“Once during the war, I was transporting a group of CNN journalists into Sarajevo. I hadn’t slept in two days, and my windshield was shattered. I could only see through a tiny section of glass, and with no headlights!” He often made these trips at night because the darkness provided cover from the snipers in the hills. “My ministry then was to get the truth about Sarajevo to the rest of the world, so I made many of these trips.”
There was no sniper fire when I made the trip on Thursday, but the same erratic driving that kept Fra Ivo Marković safe during the Bosnian War in the 1990s delivered me safely to our meeting place on the River Miljacka. Warmed by the late afternoon Balkan sun and refreshed by our tall glasses of lager, my three-month study of religious reconciliation in Bosnia began through a cafe conversation with this Franciscan whose life’s work has been to heal the wounds of religious nationalism in his native Bosnia.
Ivo is a practitioner and a scholar of reconciliation. In conversation, he will jump from telling stories of making peace in the midst of war to commenting on how much easier Hegel is to read in German than in English.

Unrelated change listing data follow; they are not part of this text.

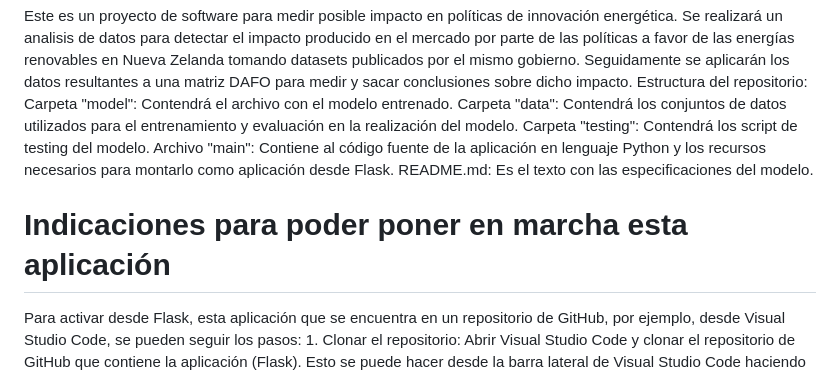
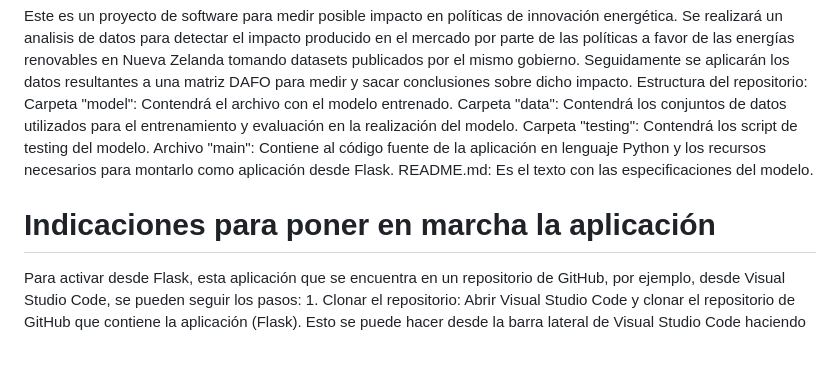
Before and after one commit to Jmarsaki/profin_PP2, a Markdown page: README.md, the part around the change. GitHub-like rendering; blank space fills up the shorter version.

Commit message:
Cambio en segundo subtítulo de Readme

```diff
--- a/README.md
+++ b/README.md
@@ -7,7 +7,7 @@ Carpeta "data": Contendrá los conjuntos de datos utilizados para el entrenamien
 Carpeta "testing": Contendrá los script de testing del modelo.
 Archivo "main": Contiene al código fuente de la aplicación en lenguaje Python y los recursos necesarios para montarlo como aplicación desde Flask.
 README.md: Es el texto con las especificaciones del modelo.
- # Indicaciones para poder poner en marcha esta aplicación
+ # Indicaciones para poner en marcha la aplicación
  Para activar desde Flask, esta aplicación que se encuentra en un repositorio de GitHub, por ejemplo, desde Visual Studio Code, se pueden seguir los pasos:
     1. Clonar el repositorio: Abrir Visual Studio Code y clonar el repositorio de GitHub que contiene la aplicación (Flask). Esto se puede hacer  desde la barra lateral de Visual Studio Code haciendo clic en el icono de Git (tercer icono de la izquierda) y luego en "Clonar Repositorio". Se ingresa la URL del repositorio y se selecciona una ubicación local para clonarlo.
     2. Configurar el entorno virtual (opcional): Es recomendable la utilización de un entorno virtual para tu aplicación Flask. Desde la terminal de Visual Studio Code, navegar hasta la carpeta del proyecto y crear un entorno virtual con el siguiente comando (reemplaza "venv" con el nombre que desees para el entorno virtual):
```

In the days after the war, Fra Ivo understood his mission to be breaking down the walls of division that the religious nationalists erected on all sides (Orthodox Serbs, Catholic Croats, and Muslim Bosniaks). For example, he would gather a group of young people from a village of Serbs and take them on a day trip to predominately Muslim areas. By exposing young people to the “others” in the village next door, inter-ethnic relationships were formed and lines of communication began to irrupt into these young worlds. These risky trips injected a salvific dose of différance into these youth’s minds formed by the totalizing stereotypes of the media and the ferocious rhetoric of politicians.
These modest practices of reconciliation had great effect. On a journey to Pale (pronounced PAH-lay), Ivo’s contacts alerted him that Radovan Karadžić, the Bosnian Serb political leader currently standing trial in the Hague for war crimes, issued an order to “do something about this Marković” character. Recognizing his imminent danger, Ivo bolted back to Sarajevo, screaming through the checkpoints to avoid capture. This inter-ethnic interaction struck deeply into the nationalists’ heart by challenging the premise that identity is based on the maintenance of purity through segregation.

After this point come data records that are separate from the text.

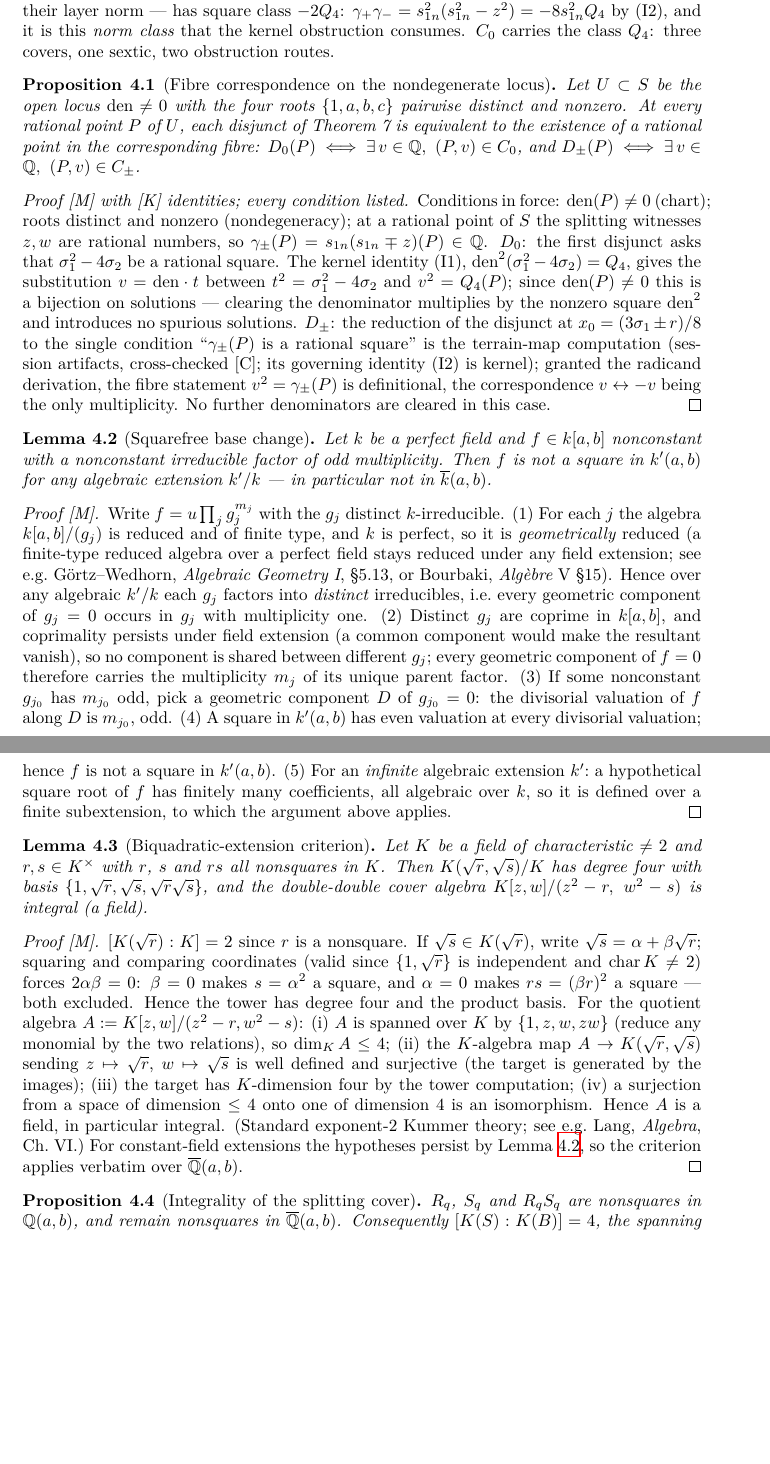
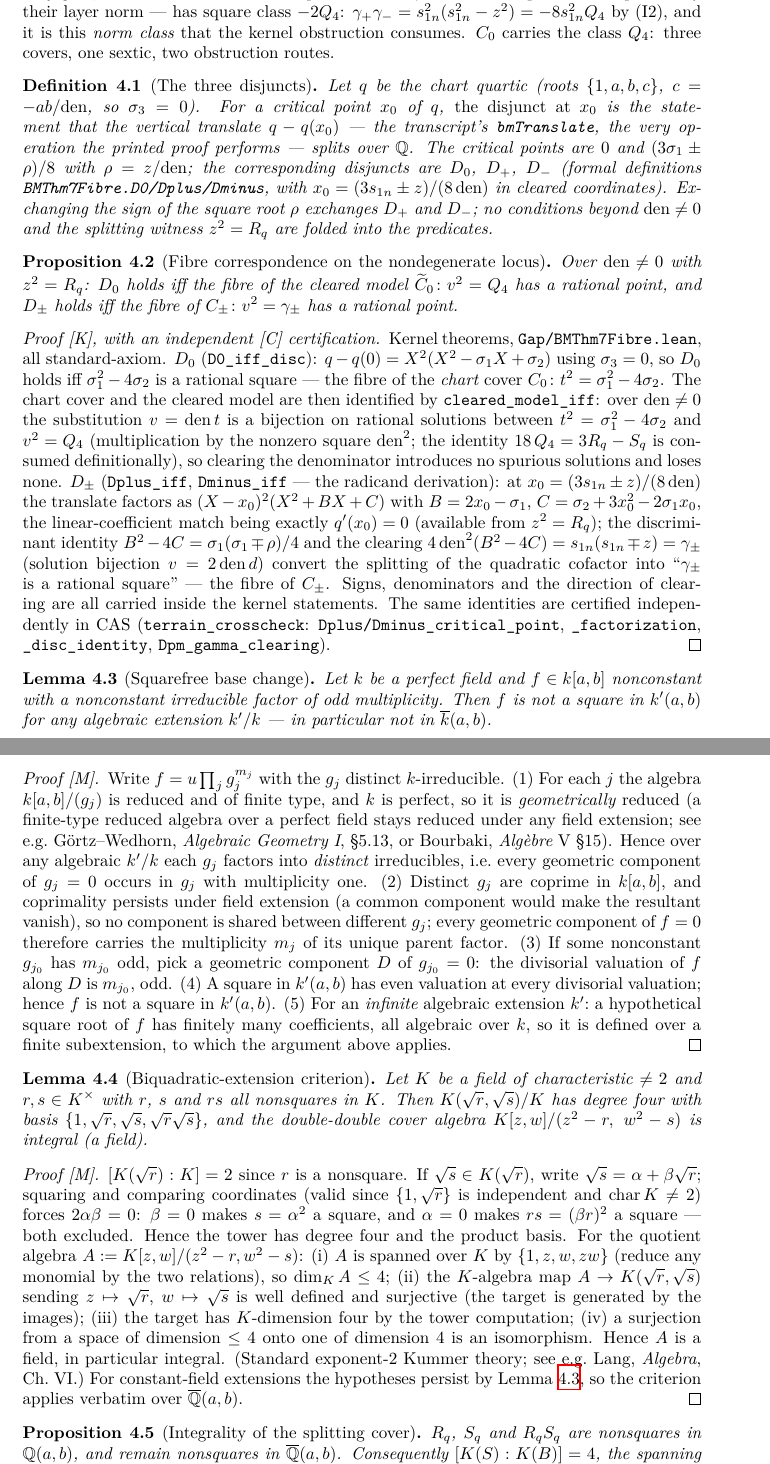
Before and after one commit to hirokifukui/rd-quartics-classification, a LaTeX thesis (blueprint/src/print.tex, which reads blueprint/src/chapter/04_boundary.tex): two parts of pages 14 and 15 of 22, joined at a grey line, cut so that both start at the same text, the shorter picture padded with empty space. Compiled offline with XeLaTeX.

Commit message:
Review-12 response, part 2: the fibre correspondence, in the kernel (v1.0.1). Gap/BMThm7Fibre.lean (9 decls std-3): D0/Dplus/Dminus formally defined through the transcript's own bmTranslate; fibre_correspondence proves each disjunct equivalent to its cover's rational-square condition -- cleared_model_iff separates the chart cover from the cleared model as the explicit v=den*t bijection, and Dplus/Dminus_iff carry the radicand derivation ((X-x0)^2 factorization whose linear-coefficient match is q'(x0)=0, discriminant sigma1(sigma1-+rho)/4, clearing by the nonzero square 4den^2) with signs, denominators and both clearing directions inside the kernel statements. Blueprint: formal disjunct definitions, fibre proposition rewritten over the kernel theorems, granted and session-artifacts language eliminated. README: fibre map row + 10 line-pinned references. CI: Fibre in the audit list with an exact footprint for fibre_correspondence; checkdecls 137. RELEASE_v1.0.1.md written without self-assessment numerals

```diff
--- a/blueprint/src/chapter/04_boundary.tex
+++ b/blueprint/src/chapter/04_boundary.tex
@@ -56,31 +56,53 @@ $\gamma_{+}\gamma_{-}=s_{1n}^{2}(s_{1n}^{2}-z^{2})=-8s_{1n}^{2}Q_{4}$ by (I2), a
 it is this \emph{norm class} that the kernel obstruction consumes.  $C_{0}$ carries
 the class $Q_{4}$: three covers, one sextic, two obstruction routes.
 
-\begin{proposition}[Fibre correspondence on the nondegenerate locus]\label{prop:fibre_correspondence}
-Let $U\subset S$ be the open locus $\mathrm{den}\neq0$ with the four roots
-$\{1,a,b,c\}$ pairwise distinct and nonzero.  At every rational point $P$ of
-$U$, each disjunct of Theorem~7 is equivalent to the existence of a rational
-point in the corresponding fibre:
-$D_{0}(P)\iff\exists\,v\in\Q,\ (P,v)\in C_{0}$, and
-$D_{\pm}(P)\iff\exists\,v\in\Q,\ (P,v)\in C_{\pm}$.
+\begin{definition}[The three disjuncts]\label{def:disjuncts}
+Let $q$ be the chart quartic (roots $\{1,a,b,c\}$, $c=-ab/\mathrm{den}$, so
+$\sigma_{3}=0$).  For a critical point $x_{0}$ of $q$, \emph{the disjunct at
+$x_{0}$} is the statement that the vertical translate $q-q(x_{0})$ --- the
+transcript's \texttt{bmTranslate}, the very operation the printed proof
+performs --- splits over $\Q$.  The critical points are $0$ and
+$(3\sigma_{1}\pm\rho)/8$ with $\rho=z/\mathrm{den}$; the corresponding
+disjuncts are $D_{0}$, $D_{+}$, $D_{-}$ (formal definitions
+\texttt{BMThm7Fibre.D0/Dplus/Dminus}, with $x_{0}=(3s_{1n}\pm z)/(8\,
+\mathrm{den})$ in cleared coordinates).  Exchanging the sign of the square
+root $\rho$ exchanges $D_{+}$ and $D_{-}$; no conditions beyond
+$\mathrm{den}\neq0$ and the splitting witness $z^{2}=R_{q}$ are folded into
+the predicates.
+\end{definition}
+
+\begin{proposition}[Fibre correspondence on the nondegenerate locus]\label{prop:fibre_correspondence}\lean{BMThm7Fibre.fibre_correspondence}\leanok
+Over $\mathrm{den}\neq0$ with $z^{2}=R_{q}$: $D_{0}$ holds iff the fibre of the
+cleared model $\widetilde C_{0}\colon v^{2}=Q_{4}$ has a rational point, and
+$D_{\pm}$ holds iff the fibre of $C_{\pm}\colon v^{2}=\gamma_{\pm}$ has a
+rational point.
 \end{proposition}
-\begin{proof}[Proof {[M]} with {[K]} identities; every condition listed]
-Conditions in force: $\mathrm{den}(P)\neq0$ (chart); roots distinct and nonzero
-(nondegeneracy); at a rational point of $S$ the splitting witnesses $z,w$ are
-rational numbers, so $\gamma_{\pm}(P)=s_{1n}(s_{1n}\mp z)(P)\in\Q$.
-$D_{0}$: the first disjunct asks that $\sigma_{1}^{2}-4\sigma_{2}$ be a rational
-square.  The kernel identity (I1),
-$\mathrm{den}^{2}(\sigma_{1}^{2}-4\sigma_{2})=Q_{4}$, gives the substitution
-$v=\mathrm{den}\cdot t$ between $t^{2}=\sigma_{1}^{2}-4\sigma_{2}$ and
-$v^{2}=Q_{4}(P)$; since $\mathrm{den}(P)\neq0$ this is a bijection on solutions
---- clearing the denominator multiplies by the nonzero square
-$\mathrm{den}^{2}$ and introduces no spurious solutions.
-$D_{\pm}$: the reduction of the disjunct at $x_{0}=(3\sigma_{1}\pm r)/8$ to the
-single condition ``$\gamma_{\pm}(P)$ is a rational square'' is the terrain-map
-computation (session artifacts, cross-checked [C]; its governing identity (I2)
-is kernel); granted the radicand derivation, the fibre statement
-$v^{2}=\gamma_{\pm}(P)$ is definitional, the correspondence $v\leftrightarrow-v$
-being the only multiplicity.  No further denominators are cleared in this case.
+\begin{proof}[Proof {[K]}, with an independent {[C]} certification]\leanok
+Kernel theorems, \texttt{Gap/BMThm7Fibre.lean}, all standard-axiom.
+$D_{0}$ (\texttt{D0\_iff\_disc}): $q-q(0)=X^{2}(X^{2}-\sigma_{1}X+\sigma_{2})$
+using $\sigma_{3}=0$, so $D_{0}$ holds iff $\sigma_{1}^{2}-4\sigma_{2}$ is a
+rational square --- the fibre of the \emph{chart} cover
+$C_{0}\colon t^{2}=\sigma_{1}^{2}-4\sigma_{2}$.  The chart cover and the
+cleared model are then identified by \texttt{cleared\_model\_iff}: over
+$\mathrm{den}\neq0$ the substitution $v=\mathrm{den}\,t$ is a bijection on
+rational solutions between $t^{2}=\sigma_{1}^{2}-4\sigma_{2}$ and
+$v^{2}=Q_{4}$ (multiplication by the nonzero square $\mathrm{den}^{2}$; the
+identity $18\,Q_{4}=3R_{q}-S_{q}$ is consumed definitionally), so clearing the
+denominator introduces no spurious solutions and loses none.
+$D_{\pm}$ (\texttt{Dplus\_iff}, \texttt{Dminus\_iff} --- the radicand
+derivation): at $x_{0}=(3s_{1n}\pm z)/(8\,\mathrm{den})$ the translate factors
+as $(X-x_{0})^{2}(X^{2}+BX+C)$ with $B=2x_{0}-\sigma_{1}$,
+$C=\sigma_{2}+3x_{0}^{2}-2\sigma_{1}x_{0}$, the linear-coefficient match being
+exactly $q'(x_{0})=0$ (available from $z^{2}=R_{q}$); the discriminant identity
+$B^{2}-4C=\sigma_{1}(\sigma_{1}\mp\rho)/4$ and the clearing
+$4\,\mathrm{den}^{2}(B^{2}-4C)=s_{1n}(s_{1n}\mp z)=\gamma_{\pm}$ (solution
+bijection $v=2\,\mathrm{den}\,d$) convert the splitting of the quadratic
+cofactor into ``$\gamma_{\pm}$ is a rational square'' --- the fibre of
+$C_{\pm}$.  Signs, denominators and the direction of clearing are all carried
+inside the kernel statements.  The same identities are certified independently
+in CAS (\texttt{terrain\_crosscheck}:
+\texttt{Dplus/Dminus\_critical\_point}, \texttt{\_factorization},
+\texttt{\_disc\_identity}, \texttt{Dpm\_gamma\_clearing}).
 \end{proof}
 
 \begin{lemma}[Squarefree base change]\label{lem:sqfree_basechange}
```
Also changed, not shown: .github/workflows/blueprint.yml (+2 -1 lines), RELEASE_v1.0.1.md (added, +38 -0 lines), TRANSFER_MANIFEST.md (+12 -0 lines), kernel_audit/20260802_fibre_audit.md (added, +26 -0 lines), README.md, 3 other files.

“Nationalists live off of wounds. Karadžić saw that I was attempting to heal those wounds, and he felt his power base threatened.” According to Fra Ivo, religious nationalists constantly remind their constituents of the wounds their group has suffered historically; they cast the inter-religious story of Bosnia in terms of perpetrators and victims, with nationalists on each side declaring to be the victims. “Even amongst my own Franciscans, I often hear them say that we Catholics should be afraid, that we are in danger in Sarajevo. But who is in danger? I am not in danger; I am a Catholic, this is my city too, and I am safe.”
This pierces into a core question about reconciliation and forgiveness. Our sensibilities, religious and otherwise, compel us to remember wrongs suffered. Ellie Wiesel’s ethical imperative to “remember” the atrocities of the Holocaust resounds in our souls; remember so that this will never happen again. But Ivo’s account suggests that the perpetual recollection of wrongs suffered is the very fodder of religious nationalism, and it is precisely this that rips open old wounds and instills fear in human hearts - the kind of fear that can lead to genocide.
What is the tipping point between remembering well and remembering poorly? When does the memory of a wrong suffered stop serving as protection against further atrocities and begin to be the life destroying compulsion to tear the wound open again and again?